== Segment start ==

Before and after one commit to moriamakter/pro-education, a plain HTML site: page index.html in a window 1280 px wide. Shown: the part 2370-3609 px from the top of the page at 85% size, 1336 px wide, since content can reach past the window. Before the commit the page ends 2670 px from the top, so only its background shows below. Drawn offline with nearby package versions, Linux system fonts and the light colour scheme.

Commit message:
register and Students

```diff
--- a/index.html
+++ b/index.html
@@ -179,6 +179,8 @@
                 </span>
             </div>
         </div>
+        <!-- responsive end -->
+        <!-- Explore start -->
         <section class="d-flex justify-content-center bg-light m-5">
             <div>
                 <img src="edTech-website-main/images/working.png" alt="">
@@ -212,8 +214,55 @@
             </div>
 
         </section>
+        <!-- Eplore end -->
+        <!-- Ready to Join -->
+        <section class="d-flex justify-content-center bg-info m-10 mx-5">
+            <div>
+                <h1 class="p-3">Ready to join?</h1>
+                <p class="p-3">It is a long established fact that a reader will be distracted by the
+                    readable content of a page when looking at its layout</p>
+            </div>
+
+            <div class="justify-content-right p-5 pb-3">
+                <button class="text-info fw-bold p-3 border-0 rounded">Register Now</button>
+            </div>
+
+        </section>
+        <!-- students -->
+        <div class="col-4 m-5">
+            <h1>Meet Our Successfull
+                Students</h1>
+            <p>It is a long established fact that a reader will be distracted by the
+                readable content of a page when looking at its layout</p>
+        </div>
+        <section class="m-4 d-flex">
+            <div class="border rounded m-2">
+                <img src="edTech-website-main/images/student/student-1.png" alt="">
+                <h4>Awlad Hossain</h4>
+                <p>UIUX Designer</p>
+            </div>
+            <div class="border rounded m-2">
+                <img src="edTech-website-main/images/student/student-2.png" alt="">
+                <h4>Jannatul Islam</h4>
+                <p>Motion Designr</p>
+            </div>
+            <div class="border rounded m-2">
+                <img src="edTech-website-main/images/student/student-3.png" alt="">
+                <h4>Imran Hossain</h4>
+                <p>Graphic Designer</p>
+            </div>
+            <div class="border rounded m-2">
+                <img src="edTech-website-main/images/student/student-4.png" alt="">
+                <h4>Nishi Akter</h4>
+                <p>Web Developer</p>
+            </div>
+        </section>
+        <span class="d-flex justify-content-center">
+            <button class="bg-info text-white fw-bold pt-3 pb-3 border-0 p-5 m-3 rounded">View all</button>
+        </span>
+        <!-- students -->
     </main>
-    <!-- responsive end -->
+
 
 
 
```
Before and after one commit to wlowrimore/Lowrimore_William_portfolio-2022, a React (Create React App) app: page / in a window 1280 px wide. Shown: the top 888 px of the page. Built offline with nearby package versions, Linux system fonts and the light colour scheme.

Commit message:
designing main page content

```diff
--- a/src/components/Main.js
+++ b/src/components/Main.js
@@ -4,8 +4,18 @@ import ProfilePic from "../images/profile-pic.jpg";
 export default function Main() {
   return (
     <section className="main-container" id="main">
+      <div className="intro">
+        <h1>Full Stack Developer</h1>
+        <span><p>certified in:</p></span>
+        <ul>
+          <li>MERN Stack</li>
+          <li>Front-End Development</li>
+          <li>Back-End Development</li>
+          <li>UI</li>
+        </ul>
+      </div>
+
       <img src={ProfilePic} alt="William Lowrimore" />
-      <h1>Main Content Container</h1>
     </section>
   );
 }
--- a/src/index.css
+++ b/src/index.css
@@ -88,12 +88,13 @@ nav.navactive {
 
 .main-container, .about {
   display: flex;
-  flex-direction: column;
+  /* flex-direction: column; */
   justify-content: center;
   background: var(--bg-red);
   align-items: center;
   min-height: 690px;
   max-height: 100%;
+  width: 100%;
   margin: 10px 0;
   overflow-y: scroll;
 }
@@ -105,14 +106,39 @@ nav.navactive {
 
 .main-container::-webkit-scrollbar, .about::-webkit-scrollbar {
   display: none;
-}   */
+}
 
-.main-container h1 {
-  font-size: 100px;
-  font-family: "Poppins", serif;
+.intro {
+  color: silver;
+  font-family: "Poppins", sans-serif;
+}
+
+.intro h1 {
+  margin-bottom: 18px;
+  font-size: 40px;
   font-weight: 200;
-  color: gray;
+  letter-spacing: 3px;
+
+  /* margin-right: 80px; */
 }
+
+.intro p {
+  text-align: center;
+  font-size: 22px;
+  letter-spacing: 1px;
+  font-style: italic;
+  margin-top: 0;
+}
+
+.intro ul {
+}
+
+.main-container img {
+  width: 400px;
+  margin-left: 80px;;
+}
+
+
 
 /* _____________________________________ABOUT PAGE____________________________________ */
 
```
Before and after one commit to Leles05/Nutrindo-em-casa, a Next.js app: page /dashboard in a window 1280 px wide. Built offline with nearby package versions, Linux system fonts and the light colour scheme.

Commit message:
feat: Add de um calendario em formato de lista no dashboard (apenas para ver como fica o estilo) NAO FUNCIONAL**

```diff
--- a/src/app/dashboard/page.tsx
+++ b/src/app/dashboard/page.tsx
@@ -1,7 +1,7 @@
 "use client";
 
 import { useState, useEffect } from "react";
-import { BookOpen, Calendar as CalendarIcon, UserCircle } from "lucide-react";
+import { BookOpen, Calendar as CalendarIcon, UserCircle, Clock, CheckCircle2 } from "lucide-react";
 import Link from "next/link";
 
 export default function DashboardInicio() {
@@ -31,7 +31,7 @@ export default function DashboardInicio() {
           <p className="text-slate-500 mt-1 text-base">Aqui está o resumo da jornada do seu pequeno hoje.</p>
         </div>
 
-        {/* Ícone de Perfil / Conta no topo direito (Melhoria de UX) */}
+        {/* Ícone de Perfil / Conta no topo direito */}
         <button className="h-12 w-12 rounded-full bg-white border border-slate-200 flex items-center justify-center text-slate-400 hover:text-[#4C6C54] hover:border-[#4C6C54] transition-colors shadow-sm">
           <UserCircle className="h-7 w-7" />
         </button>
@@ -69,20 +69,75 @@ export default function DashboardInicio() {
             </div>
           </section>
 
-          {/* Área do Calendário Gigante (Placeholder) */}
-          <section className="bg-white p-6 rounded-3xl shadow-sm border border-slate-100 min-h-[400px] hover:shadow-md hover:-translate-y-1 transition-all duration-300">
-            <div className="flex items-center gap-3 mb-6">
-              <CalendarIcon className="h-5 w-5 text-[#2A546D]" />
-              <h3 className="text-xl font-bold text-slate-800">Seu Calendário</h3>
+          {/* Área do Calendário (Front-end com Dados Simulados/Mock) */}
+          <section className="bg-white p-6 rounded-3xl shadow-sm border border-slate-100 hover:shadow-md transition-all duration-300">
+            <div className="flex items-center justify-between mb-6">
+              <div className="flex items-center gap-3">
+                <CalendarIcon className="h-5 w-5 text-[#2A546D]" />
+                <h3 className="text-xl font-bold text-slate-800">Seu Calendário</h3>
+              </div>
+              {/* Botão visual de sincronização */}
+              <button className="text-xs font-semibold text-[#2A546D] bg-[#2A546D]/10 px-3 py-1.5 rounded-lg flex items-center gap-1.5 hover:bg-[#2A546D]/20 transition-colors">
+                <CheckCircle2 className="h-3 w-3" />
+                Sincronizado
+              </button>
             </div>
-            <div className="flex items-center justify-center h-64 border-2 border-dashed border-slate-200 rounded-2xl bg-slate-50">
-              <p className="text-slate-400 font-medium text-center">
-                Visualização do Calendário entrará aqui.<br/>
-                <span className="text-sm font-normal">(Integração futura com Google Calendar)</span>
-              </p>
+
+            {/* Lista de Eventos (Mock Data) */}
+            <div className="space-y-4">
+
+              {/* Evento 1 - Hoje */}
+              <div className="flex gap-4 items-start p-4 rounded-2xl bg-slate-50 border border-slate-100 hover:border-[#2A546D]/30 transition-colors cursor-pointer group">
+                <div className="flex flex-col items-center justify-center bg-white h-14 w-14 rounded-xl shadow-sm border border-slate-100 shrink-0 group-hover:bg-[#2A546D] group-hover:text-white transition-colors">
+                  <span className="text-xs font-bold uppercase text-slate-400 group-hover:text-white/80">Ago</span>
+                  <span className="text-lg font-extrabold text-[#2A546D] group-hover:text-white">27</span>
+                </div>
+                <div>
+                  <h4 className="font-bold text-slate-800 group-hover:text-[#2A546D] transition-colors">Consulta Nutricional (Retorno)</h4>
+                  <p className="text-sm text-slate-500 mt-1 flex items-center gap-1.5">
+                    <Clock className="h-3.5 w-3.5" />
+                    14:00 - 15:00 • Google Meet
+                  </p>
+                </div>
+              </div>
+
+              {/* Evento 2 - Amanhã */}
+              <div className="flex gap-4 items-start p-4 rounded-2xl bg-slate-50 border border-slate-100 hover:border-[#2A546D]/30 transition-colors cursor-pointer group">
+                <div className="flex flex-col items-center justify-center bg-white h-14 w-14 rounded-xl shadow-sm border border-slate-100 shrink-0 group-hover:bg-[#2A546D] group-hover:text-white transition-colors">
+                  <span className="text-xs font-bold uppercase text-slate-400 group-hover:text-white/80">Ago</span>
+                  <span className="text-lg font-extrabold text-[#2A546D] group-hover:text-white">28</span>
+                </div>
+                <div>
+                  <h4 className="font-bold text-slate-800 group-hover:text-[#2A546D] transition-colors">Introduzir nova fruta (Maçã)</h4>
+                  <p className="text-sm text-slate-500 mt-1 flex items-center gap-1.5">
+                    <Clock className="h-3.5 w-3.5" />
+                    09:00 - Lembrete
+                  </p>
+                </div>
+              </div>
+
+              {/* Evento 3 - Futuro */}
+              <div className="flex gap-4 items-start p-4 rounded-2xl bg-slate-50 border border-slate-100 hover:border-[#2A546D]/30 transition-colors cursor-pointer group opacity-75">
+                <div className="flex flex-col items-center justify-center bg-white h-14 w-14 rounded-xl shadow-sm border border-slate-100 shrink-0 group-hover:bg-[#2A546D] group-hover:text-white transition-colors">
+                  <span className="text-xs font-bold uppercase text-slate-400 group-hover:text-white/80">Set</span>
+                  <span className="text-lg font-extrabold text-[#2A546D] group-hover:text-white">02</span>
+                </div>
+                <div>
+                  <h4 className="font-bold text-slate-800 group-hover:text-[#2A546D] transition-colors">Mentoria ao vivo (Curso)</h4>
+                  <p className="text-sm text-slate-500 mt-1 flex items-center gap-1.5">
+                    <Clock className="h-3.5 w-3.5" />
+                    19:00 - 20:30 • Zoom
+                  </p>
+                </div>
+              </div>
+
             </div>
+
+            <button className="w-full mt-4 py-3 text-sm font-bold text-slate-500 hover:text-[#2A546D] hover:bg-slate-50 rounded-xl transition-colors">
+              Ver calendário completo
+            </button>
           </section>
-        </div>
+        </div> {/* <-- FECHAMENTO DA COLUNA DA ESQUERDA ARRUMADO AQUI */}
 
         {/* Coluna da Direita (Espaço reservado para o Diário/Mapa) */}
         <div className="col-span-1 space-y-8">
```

== Segment end ==

Each line of the entries where the string "index" occurs should be shown.

Task answer =
Before and after one commit to moriamakter/pro-education, a plain HTML site: page index.html in a window 1280 px wide. Shown: the part 2370-3609 px from the top of the page at 85% size, 1336 px wide, since content can reach past the window. Before the commit the page ends 2670 px from the top, so only its background shows below. Drawn offline with nearby package versions, Linux system fonts and the light colour scheme.
--- a/index.html
+++ b/index.html
--- a/src/index.css
+++ b/src/index.css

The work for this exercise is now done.